Pura Vida

Life in full circle

Selfish, Altruistic, or Just Plain Lazy?

Some 1000 nails in the road, and nobody picks them up.

The other day, I walked two blocks to visit a friend. We live in a small town in Costa Rica, on dirt roads. Along the route, I saw nails, screws, and wire littering the little road heading east. I had just driven from her house to mine, and wondered how many nails my car had picked up. I went to check and from just one trip, there were two large nails in my tires.

The next morning, I went outside with a metal detector and began to sweep the neighborhood; I simply cannot stand nails in the road. I love and keep horses and all horsepeople know that a single puncture from a nail can kill a horse, so most horsepeople scan the ground habitually. While I found 20 nails on my street and 10 on the street to my friend's house going south, there were thousands on the street heading east. I kid you not.

I stood alone in the road with my metal detector and a bucket, picking up anything sharp and magnetic. At first, I was alone, but gradually a crowd gathered around me. One guy asked what I was doing.

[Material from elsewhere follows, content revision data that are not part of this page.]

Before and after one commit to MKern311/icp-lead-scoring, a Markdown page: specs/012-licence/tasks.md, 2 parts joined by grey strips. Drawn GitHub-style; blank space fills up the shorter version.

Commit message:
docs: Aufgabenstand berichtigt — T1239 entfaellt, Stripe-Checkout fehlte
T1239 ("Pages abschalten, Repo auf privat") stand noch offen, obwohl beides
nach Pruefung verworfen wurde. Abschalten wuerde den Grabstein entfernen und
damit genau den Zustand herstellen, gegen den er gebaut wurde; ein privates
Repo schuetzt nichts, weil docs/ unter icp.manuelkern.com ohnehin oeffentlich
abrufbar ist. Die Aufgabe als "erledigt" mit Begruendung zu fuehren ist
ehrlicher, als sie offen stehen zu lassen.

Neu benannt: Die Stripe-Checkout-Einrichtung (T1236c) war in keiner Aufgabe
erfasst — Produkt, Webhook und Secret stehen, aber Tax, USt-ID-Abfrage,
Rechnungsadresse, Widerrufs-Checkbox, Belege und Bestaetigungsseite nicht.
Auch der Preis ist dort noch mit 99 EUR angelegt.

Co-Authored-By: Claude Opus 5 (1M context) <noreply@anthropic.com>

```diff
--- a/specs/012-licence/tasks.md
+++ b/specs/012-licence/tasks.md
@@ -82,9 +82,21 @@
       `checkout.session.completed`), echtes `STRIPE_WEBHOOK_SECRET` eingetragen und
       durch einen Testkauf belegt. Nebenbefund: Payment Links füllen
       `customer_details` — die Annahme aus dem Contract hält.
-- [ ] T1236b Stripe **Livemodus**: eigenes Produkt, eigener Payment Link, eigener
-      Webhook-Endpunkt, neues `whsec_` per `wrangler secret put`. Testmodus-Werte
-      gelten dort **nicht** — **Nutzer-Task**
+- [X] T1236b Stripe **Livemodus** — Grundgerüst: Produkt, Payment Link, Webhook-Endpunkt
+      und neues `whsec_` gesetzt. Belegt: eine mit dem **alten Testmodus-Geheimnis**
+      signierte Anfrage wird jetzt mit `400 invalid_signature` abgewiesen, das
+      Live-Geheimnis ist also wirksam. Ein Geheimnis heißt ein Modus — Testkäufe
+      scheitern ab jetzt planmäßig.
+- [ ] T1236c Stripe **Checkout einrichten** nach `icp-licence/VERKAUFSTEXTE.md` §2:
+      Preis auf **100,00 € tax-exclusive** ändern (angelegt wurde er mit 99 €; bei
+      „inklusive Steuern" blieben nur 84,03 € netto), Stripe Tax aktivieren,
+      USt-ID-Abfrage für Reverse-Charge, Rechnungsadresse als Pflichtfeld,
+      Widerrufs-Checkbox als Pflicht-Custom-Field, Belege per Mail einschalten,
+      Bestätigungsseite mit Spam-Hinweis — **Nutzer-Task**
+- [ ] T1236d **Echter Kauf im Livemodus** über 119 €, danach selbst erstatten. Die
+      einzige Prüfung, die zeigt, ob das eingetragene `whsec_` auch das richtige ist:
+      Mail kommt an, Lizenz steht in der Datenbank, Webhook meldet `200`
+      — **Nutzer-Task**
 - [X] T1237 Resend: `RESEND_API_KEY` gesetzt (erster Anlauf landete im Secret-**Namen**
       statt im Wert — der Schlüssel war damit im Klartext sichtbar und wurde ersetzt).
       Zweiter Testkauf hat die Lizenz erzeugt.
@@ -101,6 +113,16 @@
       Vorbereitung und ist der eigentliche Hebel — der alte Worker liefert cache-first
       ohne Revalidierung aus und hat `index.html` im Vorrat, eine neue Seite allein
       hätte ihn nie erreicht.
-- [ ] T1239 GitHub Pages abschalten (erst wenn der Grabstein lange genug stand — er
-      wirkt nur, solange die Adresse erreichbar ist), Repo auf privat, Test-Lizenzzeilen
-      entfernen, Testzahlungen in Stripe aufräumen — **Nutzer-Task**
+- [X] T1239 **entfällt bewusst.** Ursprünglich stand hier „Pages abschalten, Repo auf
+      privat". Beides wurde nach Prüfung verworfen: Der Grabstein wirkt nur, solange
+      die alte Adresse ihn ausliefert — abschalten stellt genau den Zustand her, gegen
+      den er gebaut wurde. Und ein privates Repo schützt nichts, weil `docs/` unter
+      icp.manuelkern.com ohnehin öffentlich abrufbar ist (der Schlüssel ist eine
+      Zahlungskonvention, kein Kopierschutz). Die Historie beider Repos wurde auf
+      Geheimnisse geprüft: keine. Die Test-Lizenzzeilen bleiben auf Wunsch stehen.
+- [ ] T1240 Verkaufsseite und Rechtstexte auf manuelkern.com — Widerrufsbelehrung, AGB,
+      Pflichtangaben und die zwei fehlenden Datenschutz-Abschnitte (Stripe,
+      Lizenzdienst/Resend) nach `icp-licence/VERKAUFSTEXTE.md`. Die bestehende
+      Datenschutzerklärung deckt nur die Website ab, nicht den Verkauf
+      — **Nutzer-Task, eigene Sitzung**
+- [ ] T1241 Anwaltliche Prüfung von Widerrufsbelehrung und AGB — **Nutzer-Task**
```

I said, it was pretty obvious, I was cleaning the road. I asked how so much metal had been dumped on it. About a year ago, he said, a construction truck (that has been building a condo project) had dumped garbage in the road, and the garbage was full of nails.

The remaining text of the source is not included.